Spirited Glass: Black beers vary widely
By Michael Muckian
Special to The Capital Times
Randy Sprecher offers black beer lovers this warning when purchasing Guinness Stout stateside: Not all draughts, bottles or cans of Ireland's trademark beverage are created equal.

"The Guinness you're drinking here was probably brewed in Canada," said Sprecher, owner of Sprecher Brewing Co. in the Milwaukee suburb of Glendale. "That trademark frothy head could be the result of the injection of additional nitrogen gas into the beer."

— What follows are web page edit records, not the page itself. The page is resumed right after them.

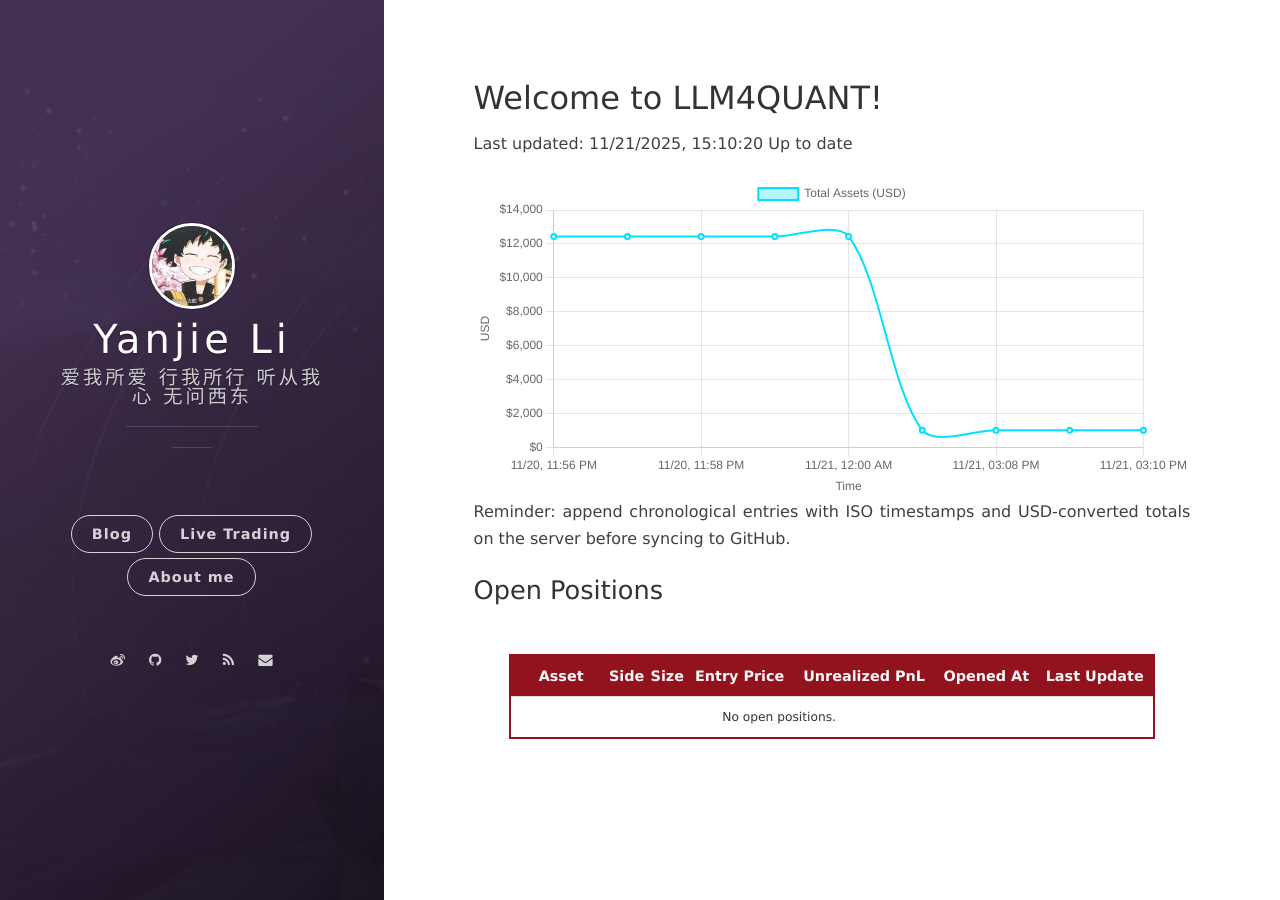
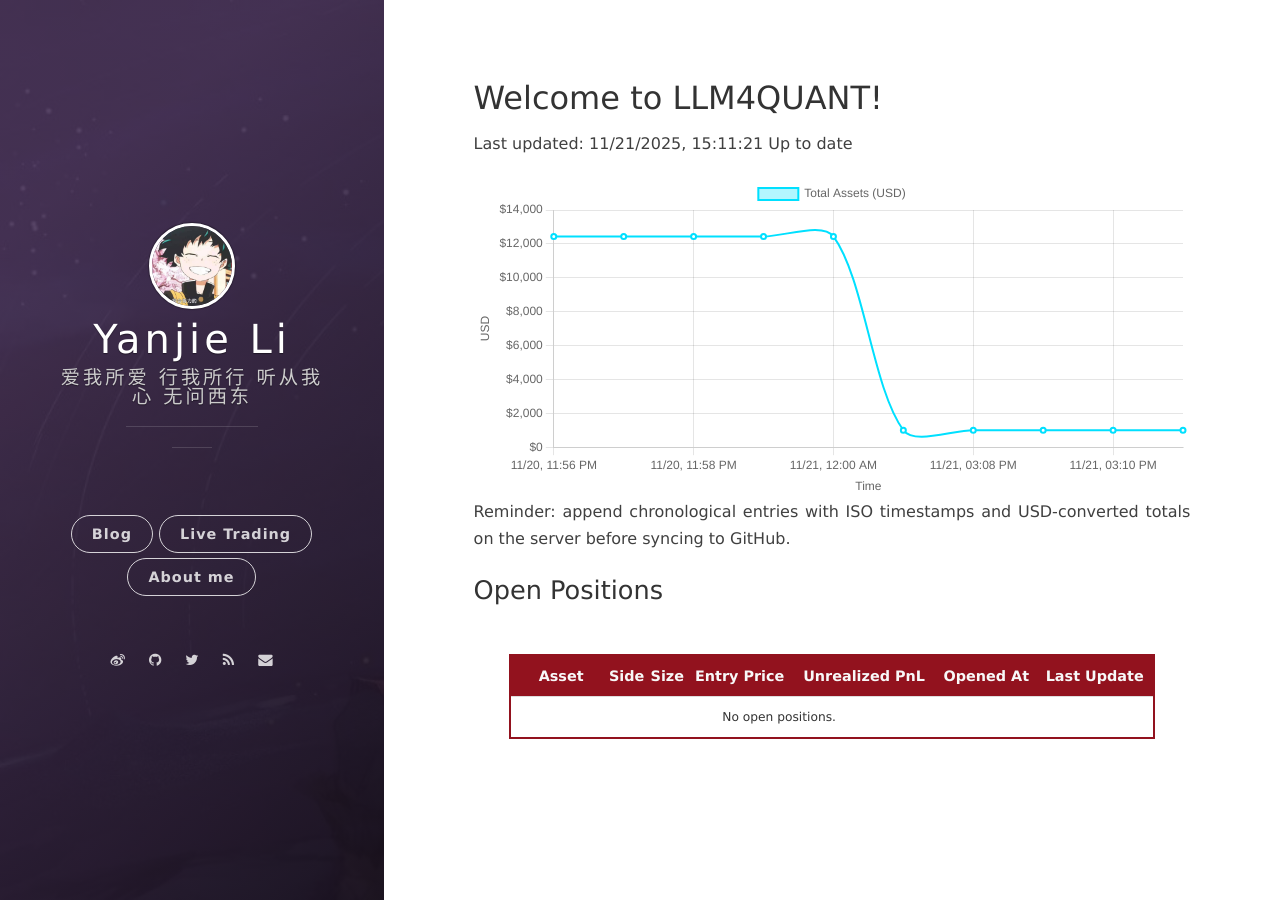
Before and after one commit to leeyegy/leeyegy.github.io, a Jekyll site: the page built from live-trading.html, in a window 1280 px wide. Built offline with Jekyll 4.4.1, drawn with Linux system fonts in a browser that asks for light colours; nearby versions of some CDN libraries; some of the changed lines change nothing that is shown.

Commit message:
AccountMonitor: update balance history 2025-11-21T15:11:21Z

```diff
--- a/assets/data/binance/balance-history.json
+++ b/assets/data/binance/balance-history.json
@@ -1,5 +1,5 @@
 {
-  "generatedAt": "2025-11-21T15:10:20Z",
+  "generatedAt": "2025-11-21T15:11:21Z",
   "asset": "total_usd_value",
   "history": [
     {
@@ -37,6 +37,10 @@
     {
       "timestamp": "2025-11-21T15:10:20Z",
       "totalUsd": 1002.16734911
+    },
+    {
+      "timestamp": "2025-11-21T15:11:21Z",
+      "totalUsd": 1002.16734911
     }
   ]
 }
```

Nitrogen, of course, is what causes the bubbles in Guinness to draft downward rather than rise to the top. Additional nitrogen, added after the beer has been tapped, sometimes replaces characteristics lost during shipment, he said.

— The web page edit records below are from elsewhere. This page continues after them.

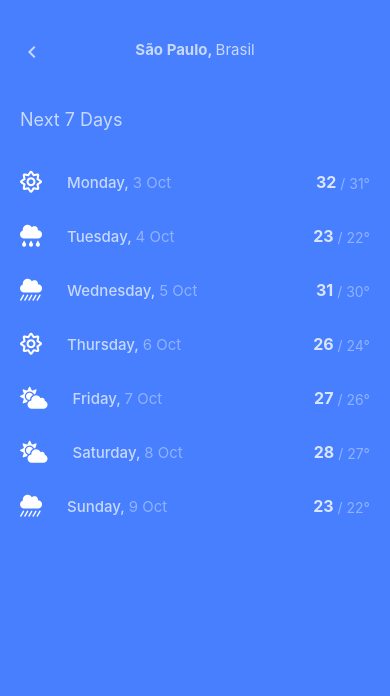
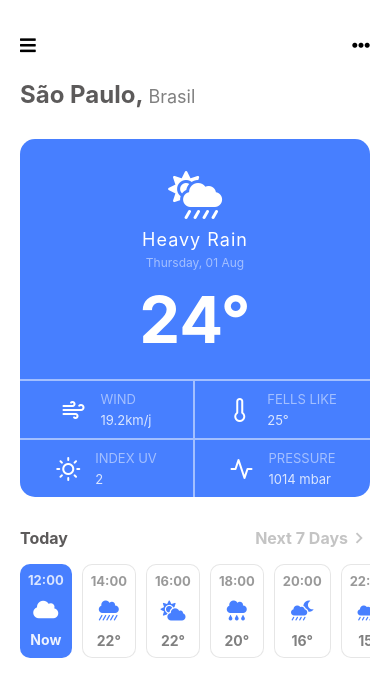
Before and after one commit to jaovitu/weather-forecast, a React Native app: screen /Home in a window 390 px wide. Shown: the top 696 px of the page. Built offline with nearby package versions, Linux system fonts and the light colour scheme.

Commit message:
Criando navegação entre as telas Home e NextDays

```diff
--- a/App.js
+++ b/App.js
@@ -1,6 +1,18 @@
+import { NavigationContainer } from '@react-navigation/native';
+import { createNativeStackNavigator } from '@react-navigation/native-stack';
+
 import Home from './src/pages/Home';
 import NextDays from './src/pages/NextDays';
 
+const Stack = createNativeStackNavigator();
+
 export default function App() {
-  return <NextDays />;
+  return (
+    <NavigationContainer>
+      <Stack.Navigator>
+        <Stack.Screen name='Home' component={Home} options={{ headerShown: false }} />
+        <Stack.Screen name='NextDays' component={NextDays} options={{ headerShown: false }} />
+      </Stack.Navigator>
+    </NavigationContainer>
+  );
 }
--- a/package.json
+++ b/package.json
@@ -9,10 +9,13 @@
     "web": "expo start --web"
   },
   "dependencies": {
+    "@react-navigation/native-stack": "^6.8.0",
     "expo": "~46.0.9",
     "expo-status-bar": "~1.4.0",
     "react": "18.0.0",
-    "react-native": "0.69.5"
+    "react-native": "0.69.5",
+    "react-native-safe-area-context": "4.3.1",
+    "react-native-screens": "~3.15.0"
   },
   "devDependencies": {
     "@babel/core": "^7.12.9"
--- a/src/components/WeatherPerHour/index.js
+++ b/src/components/WeatherPerHour/index.js
@@ -2,7 +2,7 @@ import { ScrollView, StyleSheet, View } from "react-native";
 import WeatherPerHourCard from "../WeatherPerHourCard";
 import WeatherPerHourHeader from "../WeatherPerHourHeader";
 
-export default function WeatherPerHour() {
+export default function WeatherPerHour({ navigation }) {
 
   const styles = StyleSheet.create({
     weatherPerHourContainer: {
@@ -17,7 +17,7 @@ export default function WeatherPerHour() {
 
   return (
     <View style={styles.weatherPerHourContainer} >
-      <WeatherPerHourHeader />
+      <WeatherPerHourHeader navigation={navigation} />
 
       <ScrollView style={styles.weatherPerHourScroll} horizontal={true} showsHorizontalScrollIndicator={false} >
         <WeatherPerHourCard isCurrentHour hour='12:00' temperature='24' iconName='cloud' />
--- a/src/components/WeatherPerHourHeader/index.js
+++ b/src/components/WeatherPerHourHeader/index.js
@@ -1,7 +1,7 @@
 import { StyleSheet, Text, TouchableOpacity, View } from "react-native";
 import MaterialIcons from '@expo/vector-icons/MaterialIcons';
 
-export default function WeatherPerHourHeader() {
+export default function WeatherPerHourHeader({ navigation }) {
   const styles = StyleSheet.create({
     weatherPerHourHeaderContainer: {
       alignItems: 'center',
@@ -33,7 +33,7 @@ export default function WeatherPerHourHeader() {
     <View style={styles.weatherPerHourHeaderContainer} >
       <Text style={styles.weatherPerHourTitle} >Today</Text>
 
-      <TouchableOpacity style={styles.nextDaysButton} >
+      <TouchableOpacity style={styles.nextDaysButton} onPress={() => navigation.navigate('NextDays')} >
         <Text style={styles.nextDaysButtonText} >Next 7 Days</Text>
         <MaterialIcons name="keyboard-arrow-right" size={22} color='#c4c4c4' />
       </TouchableOpacity>
--- a/src/pages/Home.js
+++ b/src/pages/Home.js
@@ -6,7 +6,7 @@ import HeaderTitle from '../components/HeaderTitle/index';
 import MainWeatherBox from "../components/MainWeatherBox/index";
 import WeatherPerHour from "../components/WeatherPerHour";
 
-export default function Home() {
+export default function Home({ navigation }) {
 
   const styles = StyleSheet.create({
     header: {
@@ -23,7 +23,7 @@ export default function Home() {
         </View>
 
         <MainWeatherBox />
-        <WeatherPerHour />
+        <WeatherPerHour navigation={navigation} />
       </GlobalContainer>
     );
 }
--- a/src/pages/NextDays.js
+++ b/src/pages/NextDays.js
@@ -5,7 +5,7 @@ import GlobalContainer from "../components/GlobalContainer";
 import HeaderTitle from "../components/HeaderTitle";
 import NextDaysWeatherCard from "../components/NextDaysWeatherCard";
 
-export default function NextDays() {
+export default function NextDays({ navigation }) {
   const styles = StyleSheet.create({
     header: {
       alignItems: 'flex-start',
@@ -38,7 +38,7 @@ export default function NextDays() {
   return (
     <GlobalContainer>
       <View style={styles.header} >
-        <TouchableOpacity style={styles.headerIcon} >
+        <TouchableOpacity style={styles.headerIcon} onPress={() => navigation.navigate('Home')} >
           <MaterialIcons name="keyboard-arrow-left" size={24} color='rgba(255, 255, 255, 0.7)' />
         </TouchableOpacity>
 
```
Also changed, not shown: 1 other file (tests, documents, lock files or other folders).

Sprecher, a Eugene, Ore., native who studied brewing at the University of California-Davis and worked for Milwaukee's former Pabst Brewing Co. before opening his own brewery in 1985, knows black beer. He brews several, both regularly and seasonally, and is the first to understand that stouts, porters, ales and lagers differ.

A Sprecher dark.
"Black beer is not a defined product," said Sprecher during an after-hours tasting in his brewery's darkened, deserted beer garden. "Generally, it's a lager with a high percent of dark, roasted malt. Many come from Europe, but even the Japanese brewer Sapporo makes a black beer."

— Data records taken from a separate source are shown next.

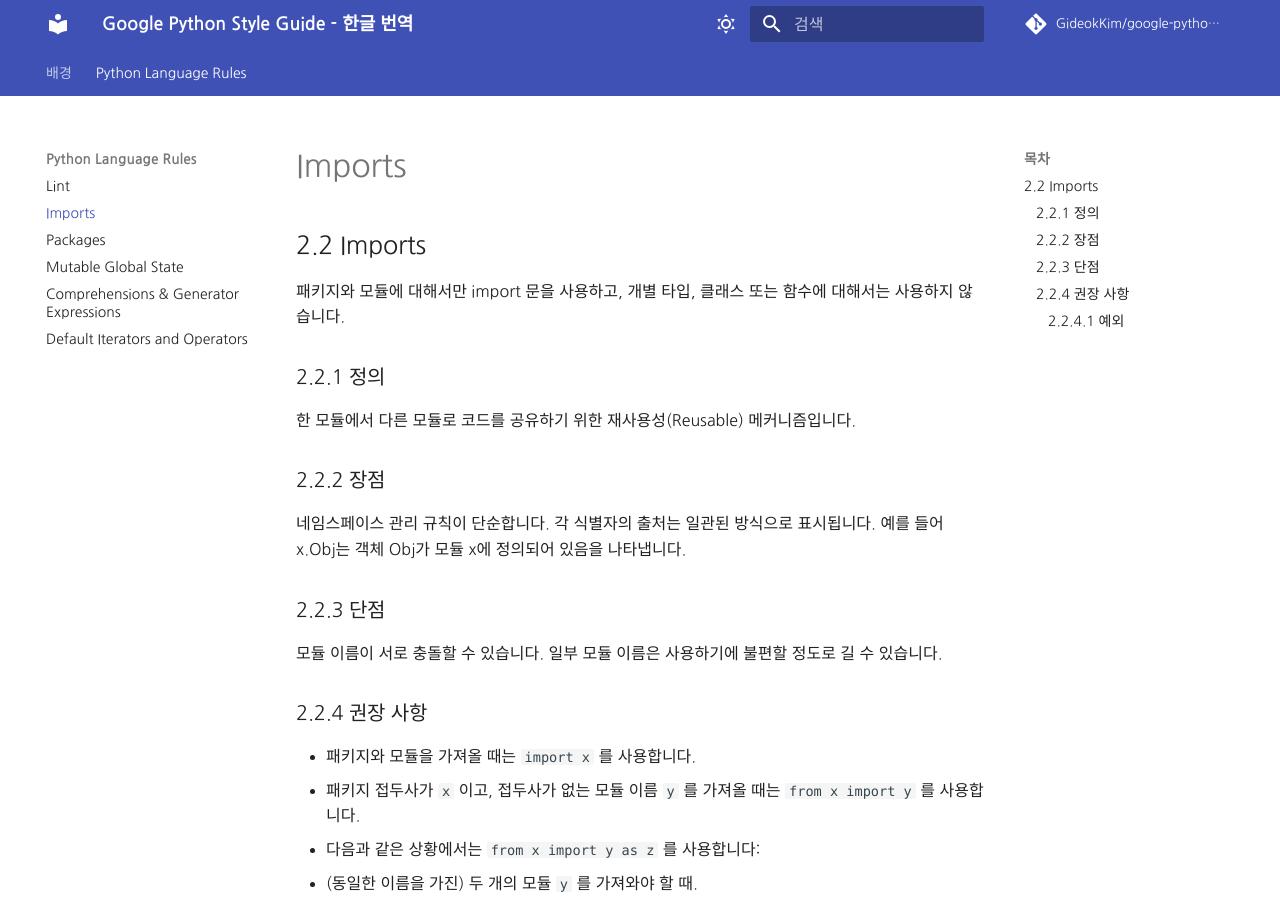
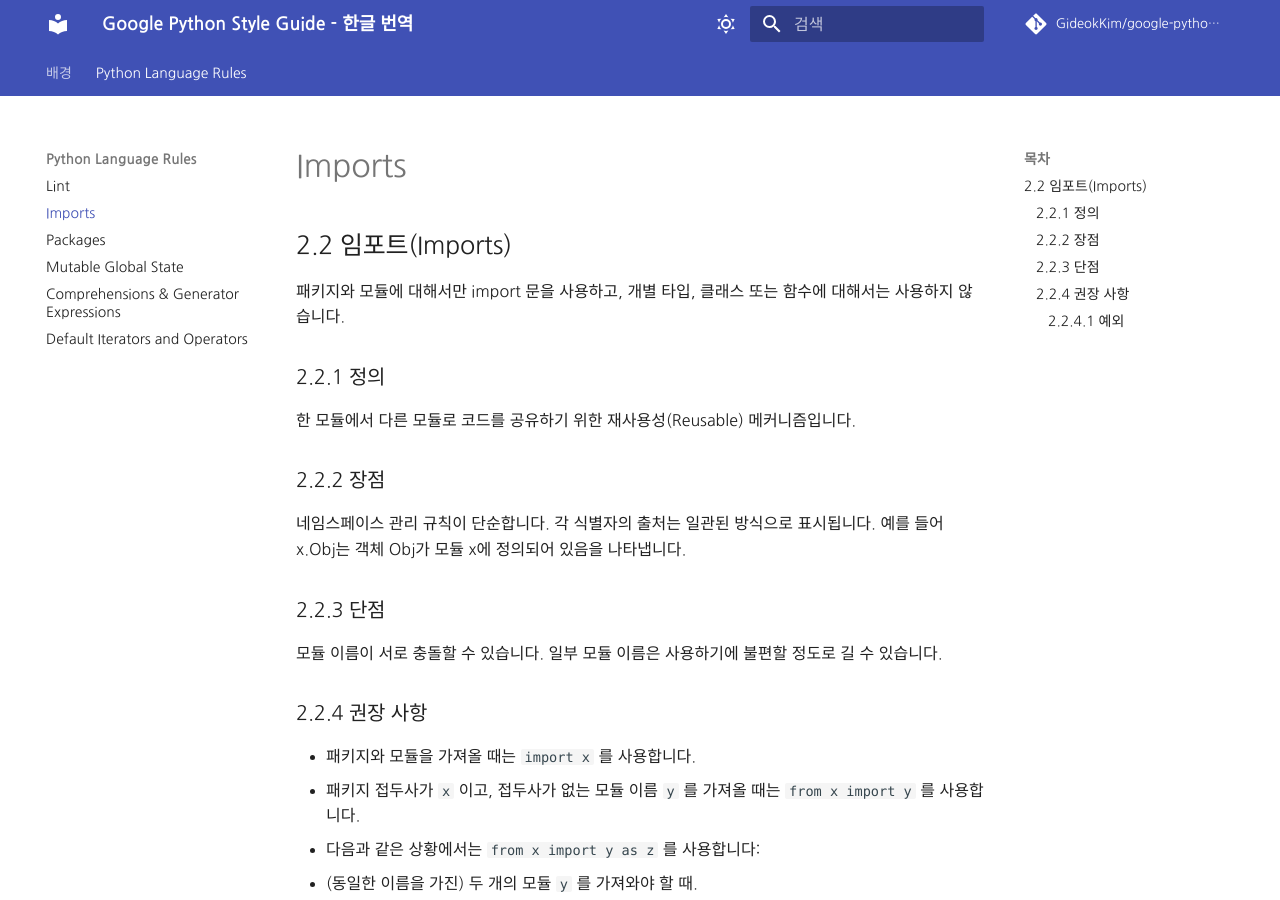
Before and after one commit to Yoonsoyoung02/google-python-style-guide-kr, an MkDocs documentation site: the page built from google python style guide/imports.md, in a window 1280 px wide and 900 px high. Built offline with MkDocs 1.6.1 and Material for MkDocs 9.7.7, drawn with Linux system fonts in a browser that asks for light colours; some web fonts are replaced; comment, search, counter and statistics services are not loaded.

Commit message:
Update imports.md

```diff
--- a/google python style guide/imports.md
+++ b/google python style guide/imports.md
@@ -1,4 +1,4 @@
-## 2.2 Imports
+## 2.2 임포트(Imports)
 
 패키지와 모듈에 대해서만 import 문을 사용하고, 개별 타입, 클래스 또는 함수에 대해서는 사용하지 않습니다.
 
```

All beers fall into one of two groups, depending on how their yeasts are fermented. Ale yeasts like to ferment at warmer temperatures, generally 60 to 75 degrees and sometimes as high as 85 degrees for Belgian yeasts that produce weiss beers. As a result, ales turn out fruitier-tasting, with more aromatics or esters in their flavor profiles.

Lager yeasts, on the other hand, do their primary fermentation at 50 degrees, with a secondary fermentation at temperatures much lower, sometimes just above freezing. Beers fermenting at these low levels are said to be "lagering," German for "storing." The result is a cleaner, crisper-tasting beer. In both cases, however, that beer can be light or dark, weak or strong in alcohol.

Sprecher's classic Black Bavarian, when compared to the brewery's Imperial Stout, illustrated the difference. Brewed at lower temperatures in the traditional Kulmbacher fashion, the Bavarian has a clean taste, its smooth finish accented by the roasted malt that provides the beer's dark opacity. The Imperial Stout, on the other hand, was a much fuller, fruitier and - at 8.5 percent alcohol - stronger beer.

"There are a lot of ways to make black beer," said Sprecher, who released the brewery's first barley wine, a high-alcohol seasonal brew, on Feb. 15. "The choice of hops and how the malt is processed will affect the flavors."

We sampled a number of black beers, finding as many different tastes as there are types.

The Sprecher Generation Porter ($1.99 for 16 ounces) might best be described as black ale run amok. The medium-bodied beer is brewed with Dutch cocoa, which provides a solid, chocolatey base, and raspberry concentrate, subtle in its manifestation. For fruitier, fuller beer lovers, the result is remarkable.

Equally smooth, but a little less compelling, Young's Double Chocolate Stout ($2.89 for 16.9 ounces) poured with a rich, creamy head and offered subtle cocoa finish. The English beer was stout from first to last, with reasonably good presence.

Monchshof Swarz ($3.49 for 16.9 ounces), brewed in the German village of Kulmbach and billed as "The Black Pils," is the antithesis of Generation Porter. Crisp, balanced and refined, the beer exhibits a frothy head, malty nose and clean effervescence, a combination beer guru Michael Jackson calls "a world classic."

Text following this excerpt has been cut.